■ **Material supplied**:
▽
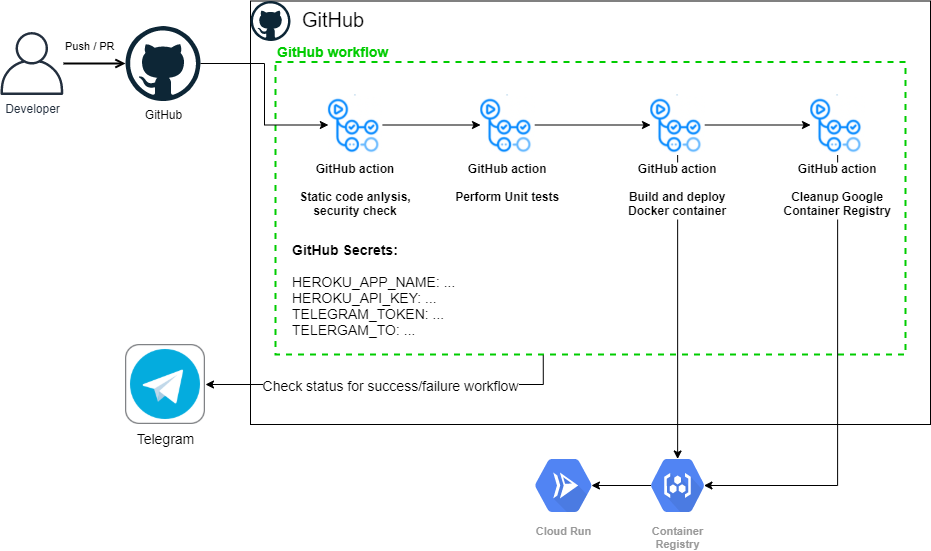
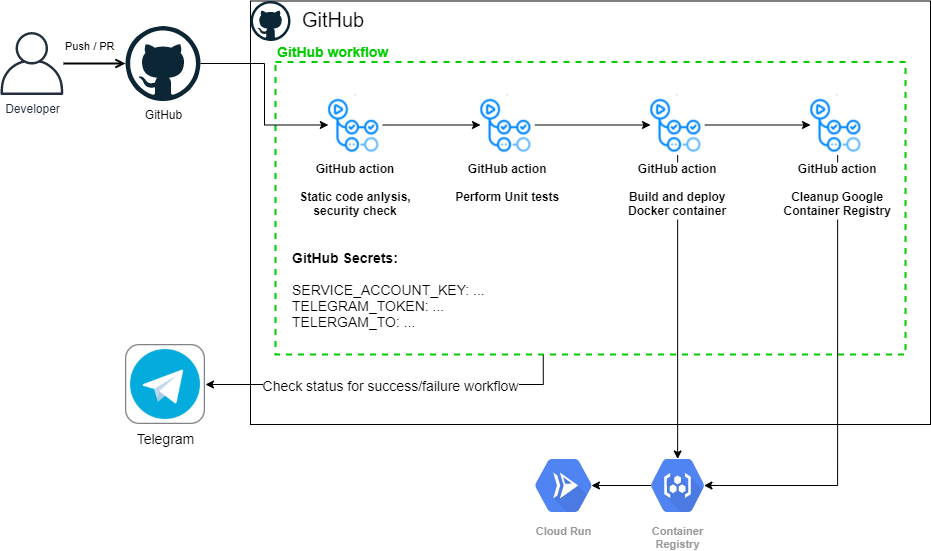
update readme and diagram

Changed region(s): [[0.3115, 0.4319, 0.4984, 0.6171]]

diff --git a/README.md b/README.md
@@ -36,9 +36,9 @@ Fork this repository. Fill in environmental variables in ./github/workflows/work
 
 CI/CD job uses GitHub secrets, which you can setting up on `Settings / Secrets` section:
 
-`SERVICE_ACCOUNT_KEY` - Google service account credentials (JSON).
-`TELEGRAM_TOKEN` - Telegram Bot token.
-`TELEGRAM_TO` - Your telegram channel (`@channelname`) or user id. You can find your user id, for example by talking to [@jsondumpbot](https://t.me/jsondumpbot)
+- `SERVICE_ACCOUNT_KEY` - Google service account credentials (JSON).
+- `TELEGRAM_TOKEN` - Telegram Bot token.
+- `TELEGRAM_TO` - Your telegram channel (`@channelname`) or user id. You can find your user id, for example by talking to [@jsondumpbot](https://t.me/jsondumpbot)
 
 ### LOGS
△
▽
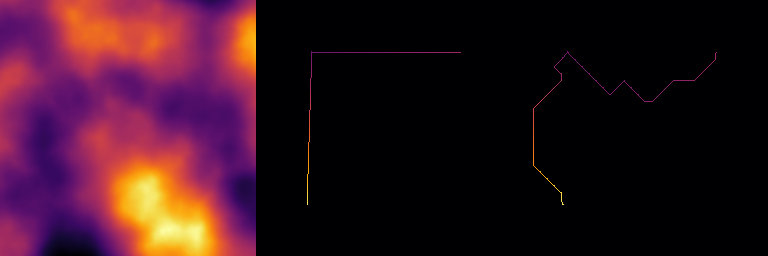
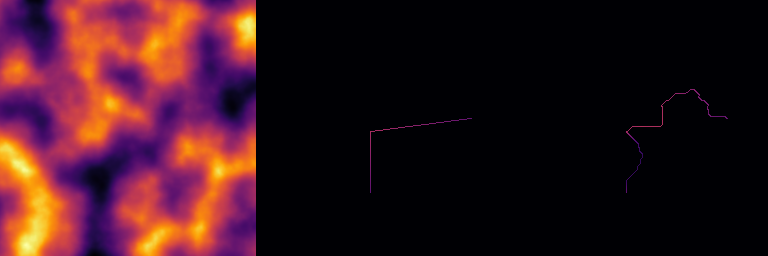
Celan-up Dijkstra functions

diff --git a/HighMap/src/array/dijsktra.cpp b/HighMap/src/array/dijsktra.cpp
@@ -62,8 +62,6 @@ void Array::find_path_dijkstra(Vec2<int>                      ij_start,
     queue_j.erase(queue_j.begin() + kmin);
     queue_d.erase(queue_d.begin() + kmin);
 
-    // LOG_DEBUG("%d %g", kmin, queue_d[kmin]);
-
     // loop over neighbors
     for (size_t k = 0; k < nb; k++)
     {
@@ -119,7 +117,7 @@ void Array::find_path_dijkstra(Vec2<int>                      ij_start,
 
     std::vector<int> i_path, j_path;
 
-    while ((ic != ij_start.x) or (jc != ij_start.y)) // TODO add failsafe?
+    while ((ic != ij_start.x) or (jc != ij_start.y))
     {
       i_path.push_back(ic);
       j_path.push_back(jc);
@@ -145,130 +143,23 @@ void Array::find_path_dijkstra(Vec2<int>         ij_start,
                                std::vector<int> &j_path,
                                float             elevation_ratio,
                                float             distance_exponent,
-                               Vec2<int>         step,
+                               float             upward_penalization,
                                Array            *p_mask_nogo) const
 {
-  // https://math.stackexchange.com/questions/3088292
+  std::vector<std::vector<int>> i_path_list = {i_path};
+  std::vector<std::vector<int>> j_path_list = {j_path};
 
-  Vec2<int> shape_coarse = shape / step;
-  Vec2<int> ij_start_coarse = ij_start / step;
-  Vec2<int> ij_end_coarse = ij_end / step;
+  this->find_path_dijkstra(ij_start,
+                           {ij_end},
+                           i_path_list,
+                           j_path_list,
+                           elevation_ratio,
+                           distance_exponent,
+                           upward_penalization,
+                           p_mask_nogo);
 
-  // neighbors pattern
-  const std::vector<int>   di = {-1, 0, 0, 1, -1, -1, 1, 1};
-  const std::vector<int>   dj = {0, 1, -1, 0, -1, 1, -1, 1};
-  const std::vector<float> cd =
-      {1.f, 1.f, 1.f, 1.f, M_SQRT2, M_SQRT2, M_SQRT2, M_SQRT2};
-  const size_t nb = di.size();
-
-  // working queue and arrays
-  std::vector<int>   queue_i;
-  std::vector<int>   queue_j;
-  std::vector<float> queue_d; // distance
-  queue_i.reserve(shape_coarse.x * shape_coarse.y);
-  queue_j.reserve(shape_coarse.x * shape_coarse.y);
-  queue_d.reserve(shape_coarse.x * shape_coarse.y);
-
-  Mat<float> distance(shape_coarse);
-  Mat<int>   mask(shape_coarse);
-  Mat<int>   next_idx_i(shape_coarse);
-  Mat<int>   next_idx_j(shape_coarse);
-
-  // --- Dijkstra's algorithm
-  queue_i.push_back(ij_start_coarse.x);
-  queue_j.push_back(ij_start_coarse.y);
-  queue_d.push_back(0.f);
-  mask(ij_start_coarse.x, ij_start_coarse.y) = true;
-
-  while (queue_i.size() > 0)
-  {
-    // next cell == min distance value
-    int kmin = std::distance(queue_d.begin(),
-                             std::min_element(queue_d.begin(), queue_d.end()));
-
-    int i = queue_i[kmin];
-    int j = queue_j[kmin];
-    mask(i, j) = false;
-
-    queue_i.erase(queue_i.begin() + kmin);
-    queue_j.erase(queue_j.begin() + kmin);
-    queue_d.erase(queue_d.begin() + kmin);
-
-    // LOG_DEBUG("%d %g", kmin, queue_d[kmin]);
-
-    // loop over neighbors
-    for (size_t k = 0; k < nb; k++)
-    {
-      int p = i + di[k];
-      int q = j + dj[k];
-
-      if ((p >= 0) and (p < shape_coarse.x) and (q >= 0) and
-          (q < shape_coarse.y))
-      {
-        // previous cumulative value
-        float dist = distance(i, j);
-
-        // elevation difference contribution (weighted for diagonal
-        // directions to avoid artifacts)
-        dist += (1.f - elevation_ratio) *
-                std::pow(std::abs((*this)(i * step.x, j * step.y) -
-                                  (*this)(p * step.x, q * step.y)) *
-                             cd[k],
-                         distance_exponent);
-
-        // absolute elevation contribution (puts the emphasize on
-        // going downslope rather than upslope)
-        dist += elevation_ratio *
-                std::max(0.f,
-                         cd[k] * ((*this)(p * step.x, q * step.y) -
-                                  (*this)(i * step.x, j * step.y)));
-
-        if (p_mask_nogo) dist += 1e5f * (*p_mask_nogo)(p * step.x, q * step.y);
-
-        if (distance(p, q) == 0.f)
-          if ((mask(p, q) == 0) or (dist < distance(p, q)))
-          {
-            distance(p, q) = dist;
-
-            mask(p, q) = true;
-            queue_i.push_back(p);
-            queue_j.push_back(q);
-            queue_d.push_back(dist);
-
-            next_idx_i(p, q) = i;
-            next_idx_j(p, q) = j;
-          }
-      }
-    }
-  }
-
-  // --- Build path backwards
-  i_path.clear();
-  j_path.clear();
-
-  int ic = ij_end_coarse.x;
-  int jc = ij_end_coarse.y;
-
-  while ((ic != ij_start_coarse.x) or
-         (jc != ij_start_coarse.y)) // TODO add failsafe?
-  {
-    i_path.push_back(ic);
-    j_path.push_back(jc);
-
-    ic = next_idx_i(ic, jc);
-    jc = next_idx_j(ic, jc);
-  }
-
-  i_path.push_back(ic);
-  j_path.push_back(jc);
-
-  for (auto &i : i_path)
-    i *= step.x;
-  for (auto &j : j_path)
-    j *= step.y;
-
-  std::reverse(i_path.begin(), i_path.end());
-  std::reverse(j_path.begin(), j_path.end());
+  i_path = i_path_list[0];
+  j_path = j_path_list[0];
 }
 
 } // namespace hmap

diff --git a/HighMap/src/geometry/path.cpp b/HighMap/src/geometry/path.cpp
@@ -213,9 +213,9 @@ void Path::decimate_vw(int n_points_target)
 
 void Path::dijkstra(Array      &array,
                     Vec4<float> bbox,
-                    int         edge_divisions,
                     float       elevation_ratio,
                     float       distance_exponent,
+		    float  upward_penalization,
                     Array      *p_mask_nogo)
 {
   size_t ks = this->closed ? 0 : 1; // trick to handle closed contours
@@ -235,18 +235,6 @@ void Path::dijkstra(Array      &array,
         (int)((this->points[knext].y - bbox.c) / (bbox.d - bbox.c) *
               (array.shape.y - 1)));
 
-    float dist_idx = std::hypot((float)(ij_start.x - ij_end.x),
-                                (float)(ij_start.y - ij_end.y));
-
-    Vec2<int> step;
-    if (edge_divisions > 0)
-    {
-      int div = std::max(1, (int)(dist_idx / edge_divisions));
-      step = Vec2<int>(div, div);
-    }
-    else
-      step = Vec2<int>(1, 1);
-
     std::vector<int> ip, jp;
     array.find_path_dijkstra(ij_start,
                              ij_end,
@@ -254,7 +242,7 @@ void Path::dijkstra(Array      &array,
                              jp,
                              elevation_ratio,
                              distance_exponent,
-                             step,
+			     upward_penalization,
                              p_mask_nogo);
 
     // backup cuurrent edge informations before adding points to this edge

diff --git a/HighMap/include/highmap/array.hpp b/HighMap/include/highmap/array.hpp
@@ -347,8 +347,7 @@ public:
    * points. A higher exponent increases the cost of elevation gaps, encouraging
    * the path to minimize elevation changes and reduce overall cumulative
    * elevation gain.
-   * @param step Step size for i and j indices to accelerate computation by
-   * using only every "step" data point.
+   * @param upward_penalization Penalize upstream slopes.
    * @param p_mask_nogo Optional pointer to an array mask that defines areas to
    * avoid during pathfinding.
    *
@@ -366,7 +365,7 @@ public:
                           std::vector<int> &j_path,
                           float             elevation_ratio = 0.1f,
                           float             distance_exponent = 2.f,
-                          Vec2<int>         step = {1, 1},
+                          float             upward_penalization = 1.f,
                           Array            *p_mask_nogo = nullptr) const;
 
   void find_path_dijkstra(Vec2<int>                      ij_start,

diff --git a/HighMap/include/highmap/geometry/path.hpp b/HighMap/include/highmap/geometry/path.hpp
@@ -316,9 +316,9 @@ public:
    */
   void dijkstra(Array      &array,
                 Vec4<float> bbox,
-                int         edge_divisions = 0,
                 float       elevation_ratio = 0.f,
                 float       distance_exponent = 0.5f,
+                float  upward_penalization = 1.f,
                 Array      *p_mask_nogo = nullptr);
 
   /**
△
■ **Assignment**: Please determine the number of lines in the records above that include the string "erase", and answer with that number only.

■ **Response below**: 5